» TASK TO CARRY OUT
After locating the line that contains "DB-->>Tool: 回傳執行結果" in the following entries, reproduce it and each later line exactly, including the last.
DATA SUPPLIED Block Start
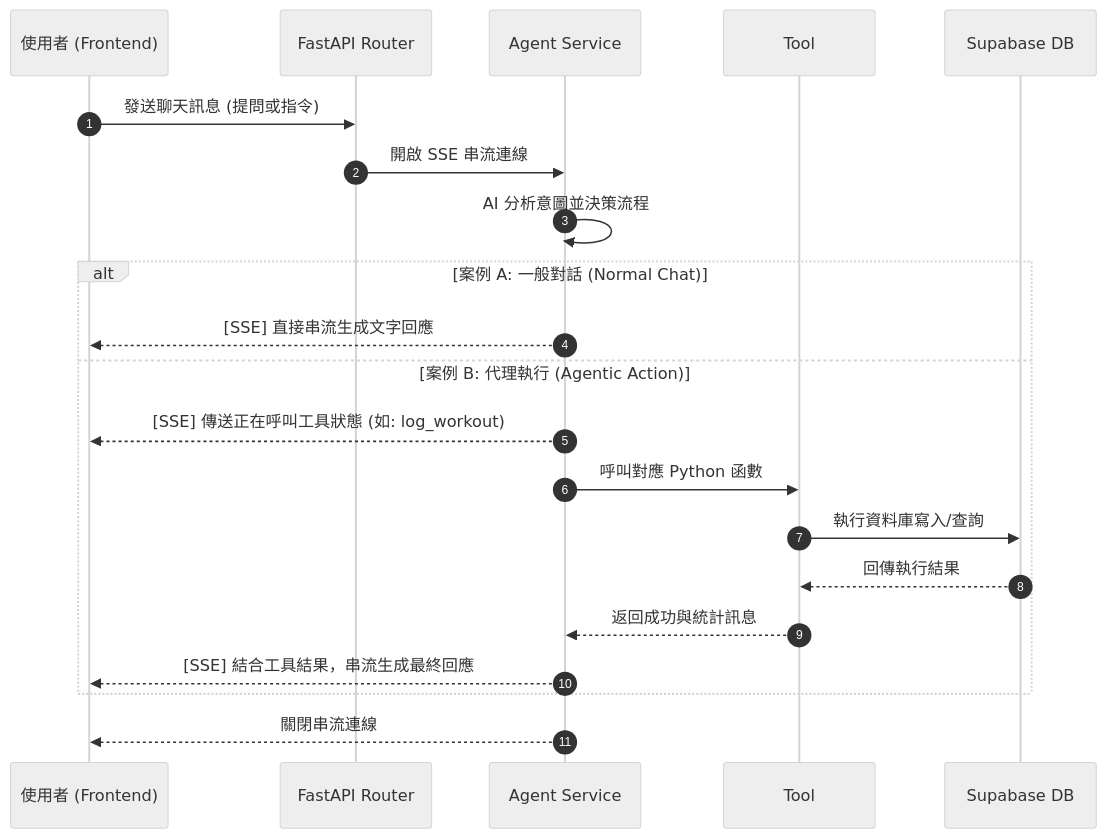
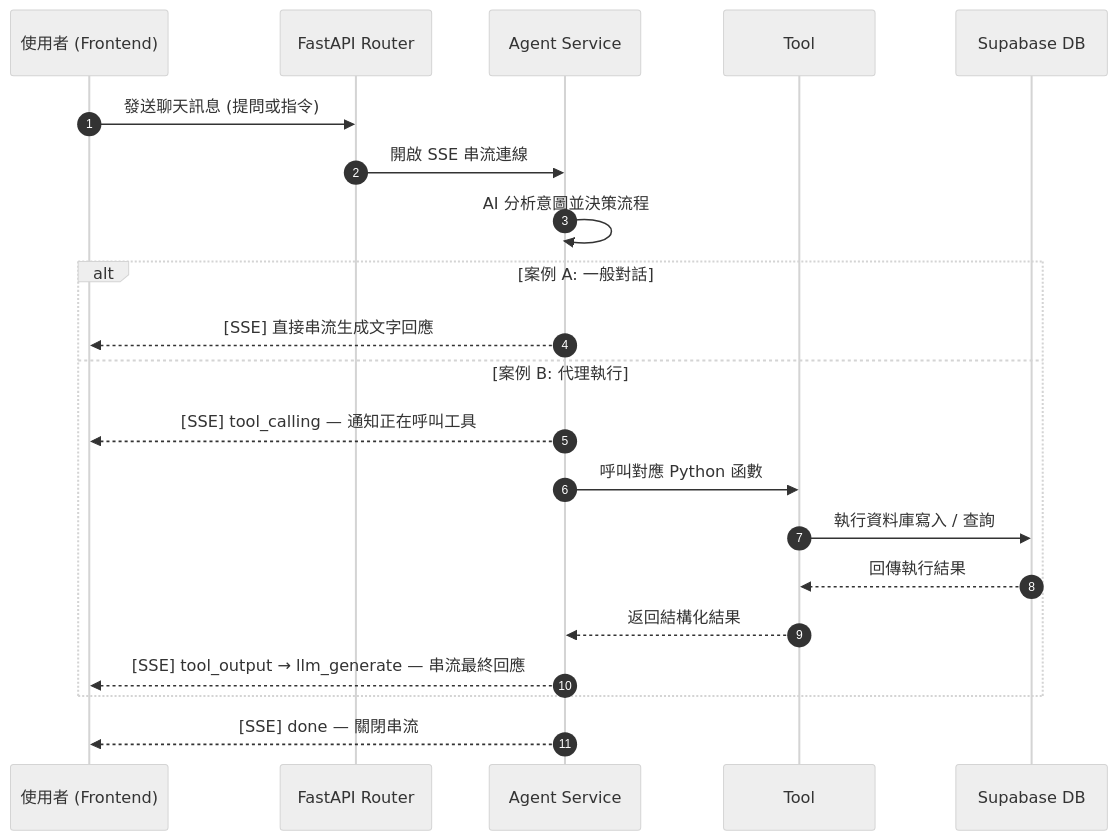
Before and after one commit to Jason910315/gentle-gains: the diagram in README.md, drawn with Mermaid (neutral theme). The commit also changed other lines of this file and 10 other files, not shown here.

````diff
--- a/README.md
+++ b/README.md
@@ -18,26 +30,26 @@
 ```mermaid
 sequenceDiagram
     autonumber
     participant User as 使用者 (Frontend)
     participant API as FastAPI Router
     participant Service as Agent Service
     participant Tool as Tool
     participant DB as Supabase DB
 
     User->>API: 發送聊天訊息 (提問或指令)
     API->>Service: 開啟 SSE 串流連線
     Service->>Service: AI 分析意圖並決策流程
 
-    alt 案例 A: 一般對話 (Normal Chat)
+    alt 案例 A: 一般對話
         Service-->>User: [SSE] 直接串流生成文字回應
-    else 案例 B: 代理執行 (Agentic Action)
-        Service-->>User: [SSE] 傳送正在呼叫工具狀態 (如: log_workout)
+    else 案例 B: 代理執行
+        Service-->>User: [SSE] tool_calling — 通知正在呼叫工具
         Service->>Tool: 呼叫對應 Python 函數
-        Tool->>DB: 執行資料庫寫入/查詢
+        Tool->>DB: 執行資料庫寫入 / 查詢
         DB-->>Tool: 回傳執行結果
-        Tool-->>Service: 返回成功與統計訊息
-        Service-->>User: [SSE] 結合工具結果，串流生成最終回應
+        Tool-->>Service: 返回結構化結果
+        Service-->>User: [SSE] tool_output → llm_generate — 串流最終回應
     end
 
-    Service-->>User: 關閉串流連線
+    Service-->>User: [SSE] done — 關閉串流
 ```
````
DATA SUPPLIED Block End
» WRITTEN REPLY
         DB-->>Tool: 回傳執行結果
-        Tool-->>Service: 返回成功與統計訊息
-        Service-->>User: [SSE] 結合工具結果，串流生成最終回應
+        Tool-->>Service: 返回結構化結果
+        Service-->>User: [SSE] tool_output → llm_generate — 串流最終回應
     end
 
-    Service-->>User: 關閉串流連線
+    Service-->>User: [SSE] done — 關閉串流
 ```
````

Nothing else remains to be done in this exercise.